  • Belgium. A typical Belgian breakfast is like that of its southern neighbor, France. Belgians do not eat their famous food, Belgian waffles, which are traditionally sold in tourist areas of large cities there. The breakfast in Belgium consists of breads, toasted or untoasted, with several marmalades, jams, and nut spreads, such as nutella. To drink, the Belgians often enjoy coffee, hot chocolate, water, or fresh juice with breakfast.
  • Netherlands. A traditional Dutch breakfast consists of a combination of poached eggs, bacon (ontbijt spek), sausage (ontbijtworst), and breakfast cake (ontbijtkoek). Today those people who eat breakfast at all typically eat sliced bread with toppings such as cheese, a variety of cured meats, or something sweet like jam, the typically Dutch hagelslag (chocolate sprinkles), chocolade vlokken (chocolate flakes), Muisjes, peanut butter, syrup (from sugar beet or fruit), and honey. Rusks are also popular; breakfast cereals less so. Tea, dripolator coffee, milk, and juice are the most popular breakfast beverages.
  • Scandinavia. A typical breakfast in Denmark, similar to its southern neighbor Germany, consists of bread rolls or toast with butter and Danish skæreost (slicing cheese), a buttery creamy white cheese (often Danish havarti or Danish tilsit), fruit jam, and a lot of coffee. A bigger and fancier spread might also include cold cuts (cold, thin-sliced ham, rullepølse, salami), soft-boiled eggs, muesli and sweet rolls of all types. Special occasions are often celebrated with a shot of Gammel Dansk. Danish workers typically start their Friday mornings with "breakfast meetings".
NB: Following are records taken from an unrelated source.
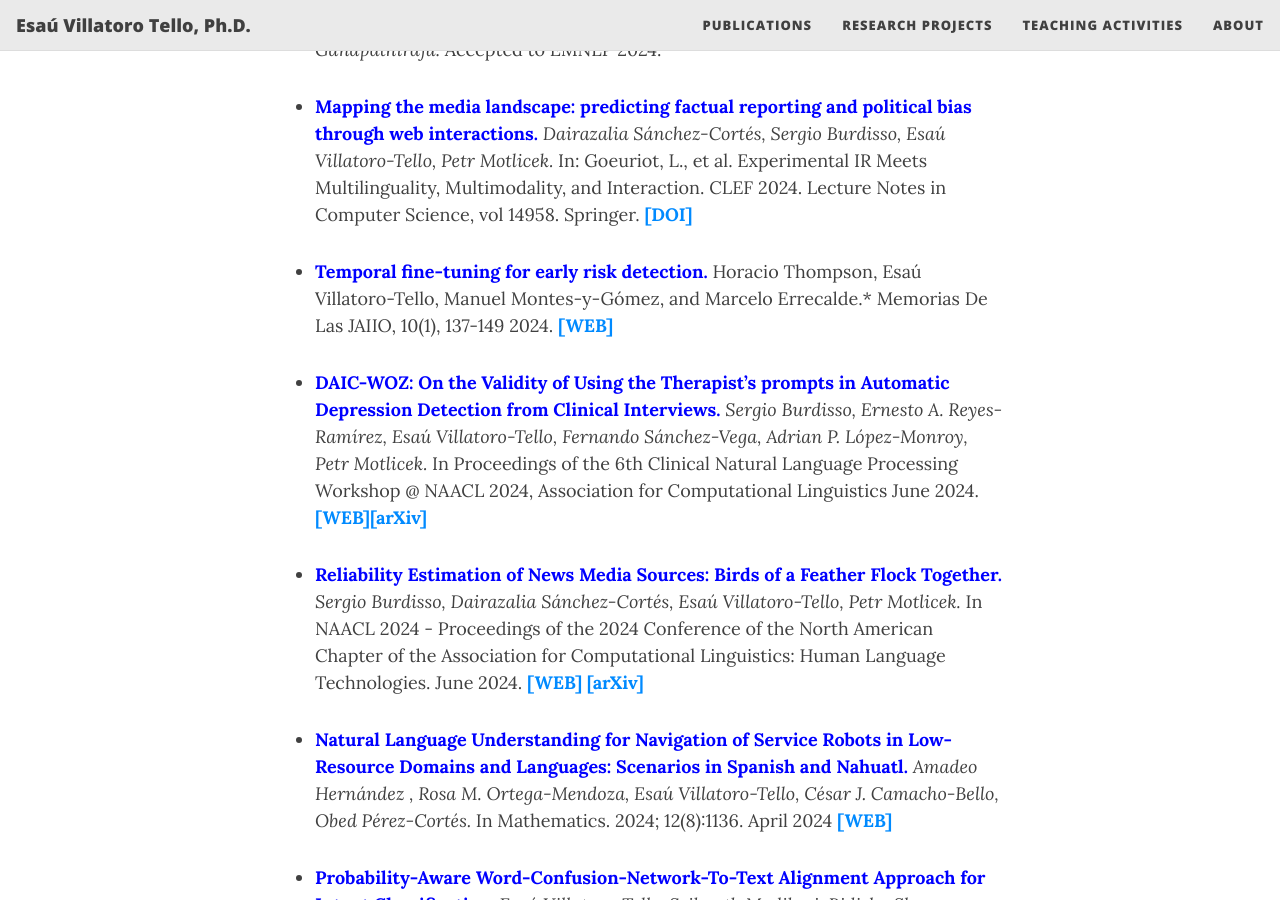
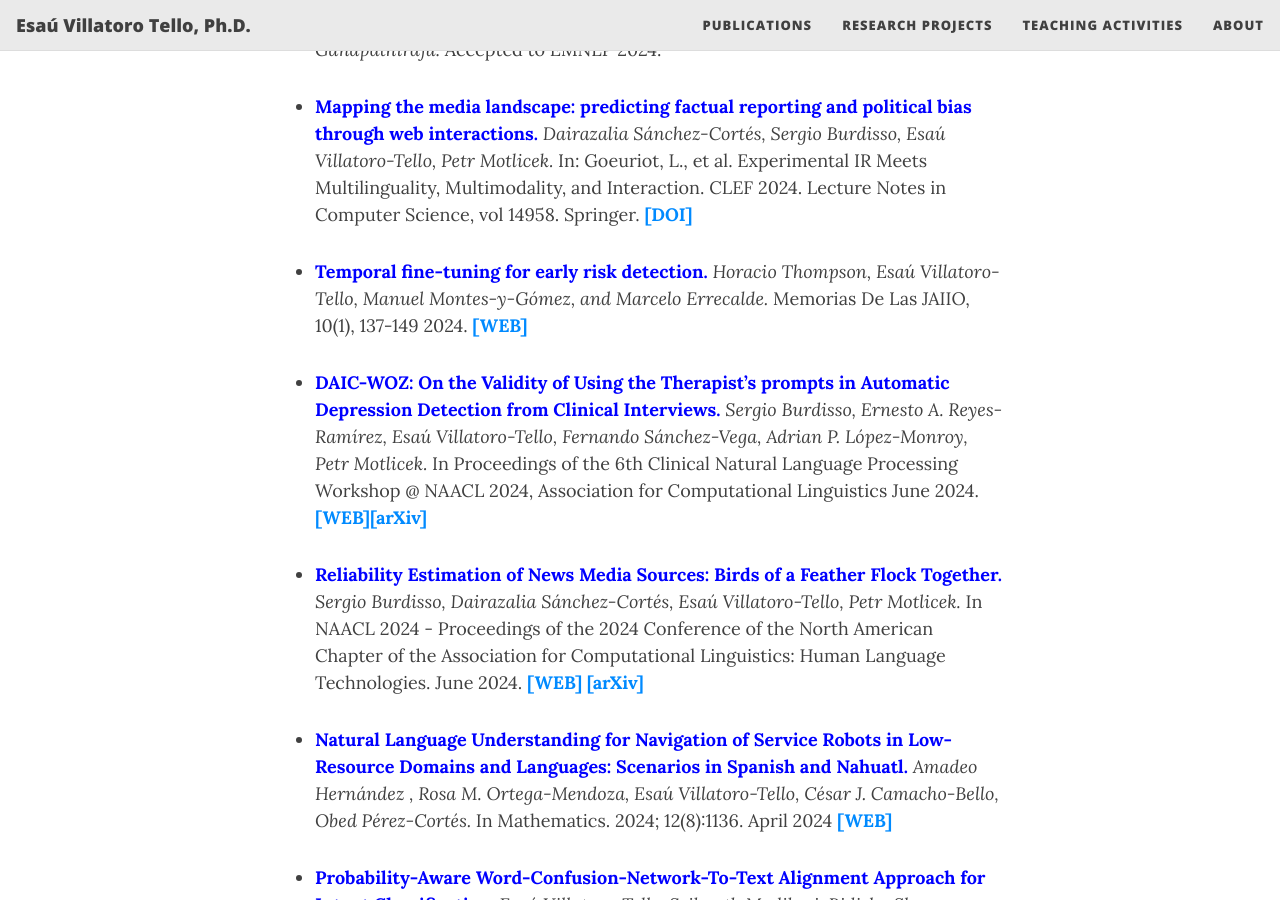
Before and after one commit to oravar333/oravar333.github.io, a Jekyll site: the page built from publications.md, in a window 1280 px wide and 900 px high, scrolled down 681 px. Built offline with Jekyll 4.4.1, drawn with Linux system fonts in a browser that asks for light colours; nearby versions of some CDN libraries.

Commit message:
Update publications.md

```diff
--- a/publications.md
+++ b/publications.md
@@ -19,7 +19,7 @@
 
 * <span style="color:blue">**Mapping the media landscape: predicting factual reporting and political bias through web interactions.**</span> *Dairazalia Sánchez-Cortés, Sergio Burdisso, Esaú Villatoro-Tello, Petr Motlicek.*  In: Goeuriot, L., et al. Experimental IR Meets Multilinguality, Multimodality, and Interaction. CLEF 2024. Lecture Notes in Computer Science, vol 14958. Springer. [**[DOI]**](https://doi.org/10.1007/978-3-031-71736-9_7)
 
-* <span style="color:blue">**Temporal fine-tuning for early risk detection.**</span> Horacio Thompson, Esaú Villatoro-Tello, Manuel Montes-y-Gómez, and Marcelo Errecalde.* Memorias De Las JAIIO, 10(1), 137-149 2024. [**[WEB]**](https://publicaciones.sadio.org.ar/index.php/JAIIO/article/view/1020)
+* <span style="color:blue">**Temporal fine-tuning for early risk detection.**</span> *Horacio Thompson, Esaú Villatoro-Tello, Manuel Montes-y-Gómez, and Marcelo Errecalde.* Memorias De Las JAIIO, 10(1), 137-149 2024. [**[WEB]**](https://publicaciones.sadio.org.ar/index.php/JAIIO/article/view/1020)
 
 * <span style="color:blue">**DAIC-WOZ: On the Validity of Using the Therapist's prompts in Automatic Depression Detection from Clinical Interviews.**</span> *Sergio Burdisso, Ernesto A. Reyes-Ramírez, Esaú Villatoro-Tello, Fernando Sánchez-Vega, Adrian P. López-Monroy, Petr Motlicek.*  In  	Proceedings of the 6th Clinical Natural Language Processing Workshop @ NAACL 2024, Association for Computational Linguistics June 2024. [**[WEB]**](https://aclanthology.org/2024.clinicalnlp-1.8/)[**[arXiv]**](https://arxiv.org/pdf/2404.14463)
 
```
Breakfasts in other parts of Scandinavia may be quite ample. Fish, cheese, eggs, bacon, hot and cold cereals, breads, potatoes, and fruits are all eaten in various combinations, along with juices, coffee and tea. Filmjölk (Sweden) or kulturmelk (Norway), a soured milk similar to buttermilk or yoghurt is often used on cereals. Whole-grain porridges are popular in Finland, also accompanied by this type of soured milk.

[edit] Central and eastern Europe

  • Germany. The typical German breakfast consists of bread rolls, butter, jam, ham, a soft-boiled egg, and coffee. However, cereals have become popular, and regional variation is significant — cheeses, cold cuts, meat spreads, yogurt, granola and fruit (fresh or stewed) may appear, as well as eggs cooked to order (usually at smaller hotels or bed-and-breakfasts). A second breakfast is traditional in parts of Germany, notably Bavaria.
  • Switzerland. Swiss breakfasts are often similar to those eaten in neighboring countries. A notable breakfast food of Swiss origin, now found throughout Europe, is muesli (Birchermüesli in Swiss German), introduced in 1900 by Maximilian Bircher-Benner for patients in his hospital.
  • Poland. The traditional Polish breakfast is a large spread with a variety of sides eaten with bread or toast. Sides include various cold cuts, meat spreads, the Polish sausage kielbasa, sardines, tomatoes, Swiss cheese, and sliced pickles. Twaróg, a Polish cheese, is the breakfast classic and comes in many forms. Twaróg can be eaten plain, with salt, sugar, or honey, or it can be mixed with sardines or chives into a cream cheese-like spread. Eggs are served often as the main breakfast item, mostly soft-boiled or scrambled. For a quick winter breakfast, hot oatmeal, to which cocoa is sometimes added, is often served. Jam spreads are popular for a quick breakfast, including plum, raspberry, and black or red currant spreads. Breakfast drinks include coffee, milk (some areas may serve fresh milk from the cow), hot cocoa, or tea. Traditionally, the Poles avoid heavy-cooked foods for breakfast. For the most part, one will not see fried meats or potatoes in a classic Polish breakfast. Emphasis is placed on a large variety of foods to satisfy everyone at the breakfast table.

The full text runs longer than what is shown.